In 2012, the Des Moines Democrat sponsored ESHB 2366, known as the Matt Adler Suicide, Treatment and Management Act, named after a 40-year-old Seattle attorney, husband and father of two, who in 2011 took his own life in the midst of a battle with severe depression and anxiety. His widow, University of Washington social work professor Jennifer Stuber, who believes early detection and competent care in the treatment of suicidal thoughts could have saved his life, worked closely with Orwall to craft the legislation.
“I am honored and humbled by this recognition, and am certain that the work of Forefront will be critical to move forward our suicide prevention legislation and education efforts,” said Orwall when she was presented with Forefront’s inaugural public service award, aptly named after the lawmaker. “Forefront will ensure that best practices approaches are used to identify and treat individuals who suffer from mental illness and suicide ideation because we know that early intervention saves lives.”
The law–first of its kind in the nation–requires mental health professionals, social workers and occupational therapists to receive six hours of training every six years as part of their continuing education requirement.
To ensure that these important policies deliver on their potential to save lives, Jennifer Stuber and Sue Eastgard, a suicide prevention advocate and trainer, founded Forefront, an organization committed to developing and disseminating innovative, evidence-based approaches to suicide prevention.
Forefront, established at the University of Washington, brings together suicide prevention experts, clinicians, students and loss survivors to advance big-picture changes in public policy, training, and communication about mental health and suicide prevention.
In the 2013 legislative session Forefront helped advocate for the passage of another Orwall bill that improves the capacity of schools to identify and intervene with students who are struggling with emotional issues and suicidal thoughts.
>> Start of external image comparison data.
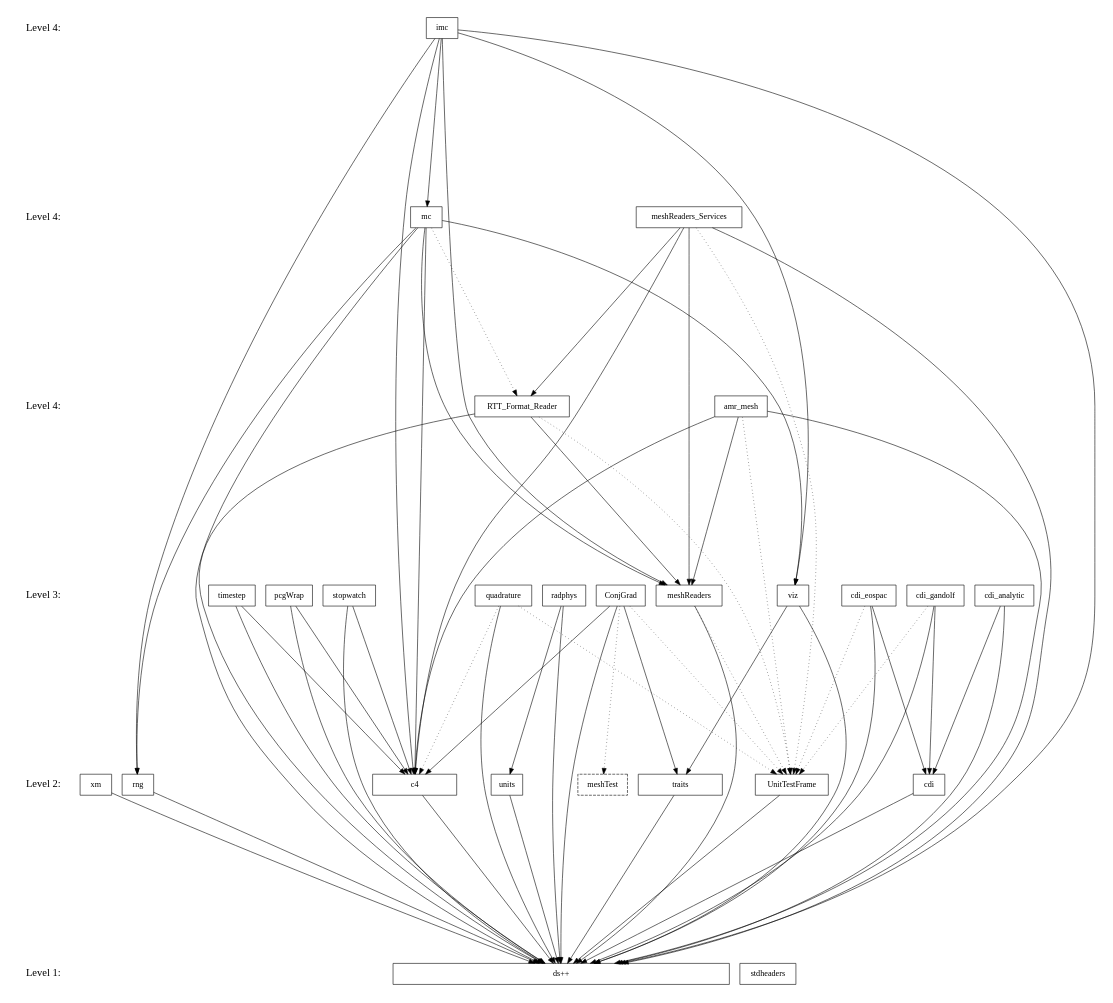
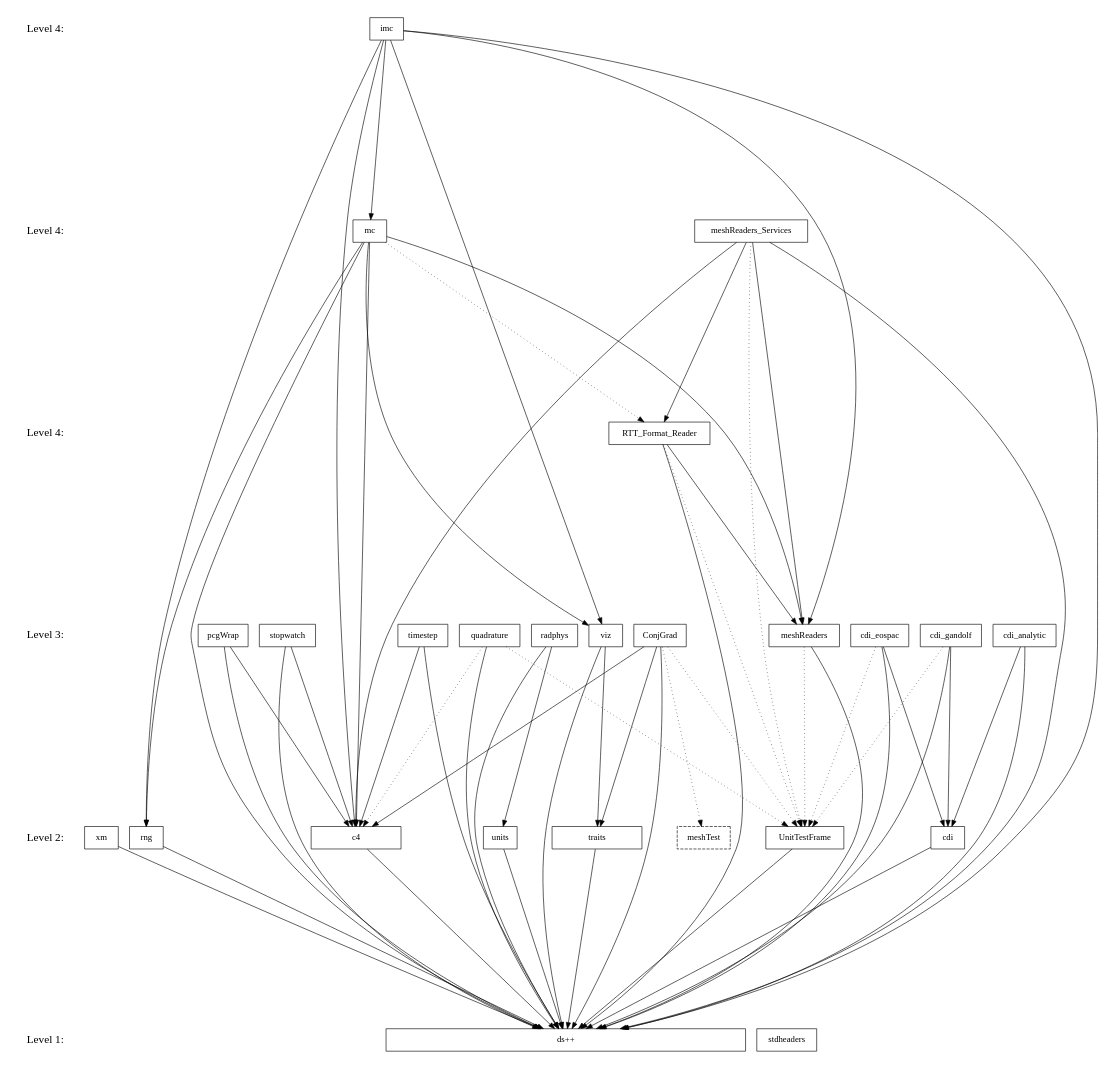
One commit to losalamos/Draco changed the diagram in doc/design/level.dot. Above: the diagram before and after it, drawn with Graphviz. The commit also changed other lines of this file and 1 other file, not shown here.

Commit message:
Removed amr_mesh from levelization diagram.
QED

```diff
--- a/doc/design/level.dot
+++ b/doc/design/level.dot
@@ -1,110 +1,107 @@
 digraph draco_level {
     /* graph attributes */
     center=1;
     size="7.5,10";
     ranksep=4;
     
     /* levels */
     level1 [shape=plaintext, label="Level 1:", fontsize=18];
     level2 [shape=plaintext, label="Level 2:", fontsize=18];
     level3 [shape=plaintext, label="Level 3:", fontsize=18];
     level4 [shape=plaintext, label="Level 4:", fontsize=18];
     level5 [shape=plaintext, label="Level 4:", fontsize=18];
     level6 [shape=plaintext, label="Level 4:", fontsize=18];
     
     level6 -> level5 -> level4 -> level3 -> level2 -> level1 [style=invis];
     
     /* packages */
     
     /* level 1 */
     dsxx [shape=box, label="ds++", width=8];
     stdheaders [shape=box, label="stdheaders"];
     
     /* level 2 */
     traits [shape=box, label="traits" width=2];
     xm [shape=box, label="xm"];
     c4 [shape=box, label="c4", width=2];
     rng [shape=box, label="rng"];
     units [shape=box, label="units"];
     frame [shape=box, label="UnitTestFrame"];
     cdi [shape=box, label="cdi"];
     
     meshtest [shape=box, label="meshTest", style=dashed];
     
     /* level 3 */
     viz [shape=box, label="viz"];
     radphys [shape=box, label="radphys"];
     timestep [shape=box, label="timestep"];
     quad [shape=box, label="quadrature"];
     meshread [shape=box, label="meshReaders"];
     cdianal [shape=box, label="cdi_analytic"];
     cdieos [shape=box, label="cdi_eospac"];
     cdigan [shape=box, label="cdi_gandolf"];
     conjgrad [shape=box, label="ConjGrad"];
     pcg [shape=box, label="pcgWrap"];
     stop [shape=box, label="stopwatch"];
     
     /* level 4 */
     rttread [shape=box, label="RTT_Format_Reader"];
-    amrmesh [shape=box, label="amr_mesh"];
 
     /* level 5 */
     mc [shape=box, label="mc"];
     meshservice [shape=box, label="meshReaders_Services"];
 
     /* level 6 */
     imc [shape=box, label="imc"];
     
     /* dependencies */
     {rank=same; level1 stdheaders dsxx};
     {rank=same; level2 traits xm c4 rng units frame cdi};
     {rank=same; level3 viz radphys timestep quad meshread cdianal cdieos cdigan conjgrad pcg stop};
-    {rank=same; level4 rttread amrmesh};
+    {rank=same; level4 rttread};
     {rank=same; level5 mc meshservice};
     {rank=same; level6 imc};
     
     /* draco packages */
     
     /* level 2 */
     xm          -> {dsxx};
     units       -> {dsxx};
     traits      -> {dsxx};
     c4          -> {dsxx};
     frame       -> {dsxx};
     rng         -> {dsxx};
     cdi         -> {dsxx};
     
     
     /* level 3 */
     viz         -> {traits dsxx};
     timestep    -> {c4 dsxx};
     stop        -> {c4 dsxx};
     radphys     -> {units dsxx};
     pcg         -> {c4 dsxx};
     cdianal     -> {cdi dsxx};
     meshread    -> {dsxx};
     meshread    -> {frame} [style=dotted];
     cdieos      -> {cdi dsxx};
     cdieos      -> {frame} [style=dotted];
     cdigan      -> {cdi dsxx};
     cdigan      -> {frame} [style=dotted];
     conjgrad    -> {traits c4 dsxx};
     conjgrad    -> {frame meshtest} [style=dotted];
     quad        -> {dsxx};
     quad        -> {c4 frame} [style=dotted];
 
     /* level 4 */
     rttread     -> {meshread dsxx};
     rttread     -> {frame} [style=dotted];
-    amrmesh     -> {meshread c4 dsxx};
-    amrmesh     -> {frame} [style=dotted];
 
     /* level 5 */
     mc          -> {viz meshread rng c4 dsxx};
     mc          -> {rttread} [style=dotted];
     meshservice -> {rttread meshread c4 dsxx};
     meshservice -> {frame} [style=dotted];
 
     /* level 6 */
     imc         -> {mc viz meshread rng c4 dsxx};
 }
```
The organization will help train school counselors and work with administrators to develop school crisis plans that include responding to suicidal behavior.